The visible face of the moon has light and dark patches, which people interpreted in different ways, depending on their culture. Europeans see a face and talk of “the man in the moon" while children in China and Thailand recognize “the rabbit in the moon." All agree, however, that the moon does not change, that it always presents the same face to Earth.
Does that mean the moon doesn't rotate? No, it does rotate --- one rotation for each revolution around Earth! The accompanying drawings, covering half an orbit, should make this clear. In them we look at the moon's orbit from high above the north pole, and imagine a clock dial around the moon, and a feature on it, marked by an arrow, which initially (bottom position in each drawing) points at 12 o'clock.
In the right drawing the marked feature continues to point at Earth, and as the moon goes around the Earth, it points to the hours 10, 8 and 6 on the clock dial. As the moon goes through half a revolution, it also undergoes half a rotation. If the moon did not rotate, the situation would be as in the left drawing. The arrow would continue to point in the 12-oclock direction, and after half an orbit, people on Earth would be able to see the other side of the moon.

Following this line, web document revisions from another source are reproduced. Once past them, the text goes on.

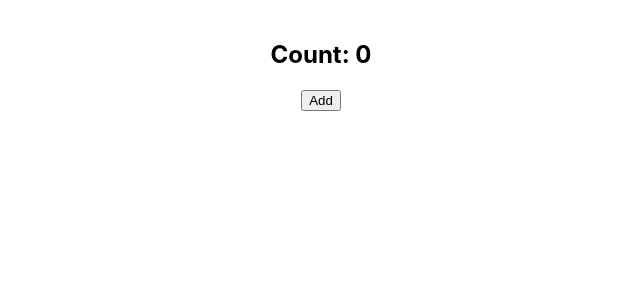
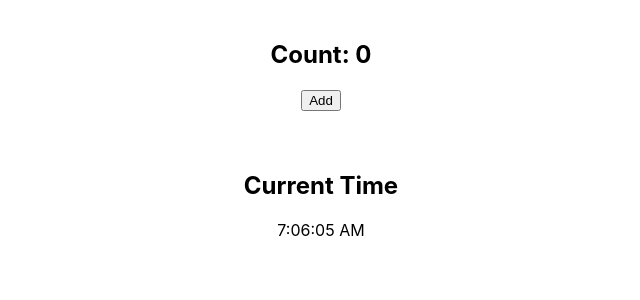
Before and after one commit to vishnuttxminds/react-start-app, a React (Create React App) app: page / in a window 1280 px wide. Shown: the top 300 px of the page, without its empty margins (319-959 px from the left). Built offline with nearby package versions, Linux system fonts and the light colour scheme.

Commit message:
current timer

```diff
--- a/src/App.js
+++ b/src/App.js
@@ -7,6 +7,7 @@ import bag1 from "./assets/bag1.jpg";
 import bag2 from "./assets/bag2.jpg";
 import ProductList from "./screens/ProductList";
 import TitleCounter from "./screens/TitleCounter";
+import CurrentTime from "./screens/CurrentTime";
 
 function App() {
   return (
@@ -28,6 +29,7 @@ function App() {
 
       {/* <ProductList /> */}
       <TitleCounter/>
+      <CurrentTime/>
     </div>
   );
 }
--- /dev/null
+++ b/src/screens/CurrentTime.js
@@ -0,0 +1,25 @@
+import React, { useEffect, useState } from "react";
+
+function CurrentTime() {
+  const [time, setTime] = useState(new Date());
+
+  useEffect(() => {
+    const intervalId = setInterval(() => {
+      setTime(new Date());
+    }, 10000);
+
+    return () => {
+      clearInterval(intervalId);
+      console.log("Interval cleared");
+    };
+  }, []);
+
+  return (
+    <div style={{ padding: "20px" }}>
+      <h2>Current Time</h2>
+      <p>{time.toLocaleTimeString()}</p>
+    </div>
+  );
+}
+
+export default CurrentTime;
```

This does not happen.
We need to go aboard a spaceship and fly halfway around the Moon before we get a view of its other side --- as did the Apollo astronauts who took the picture below.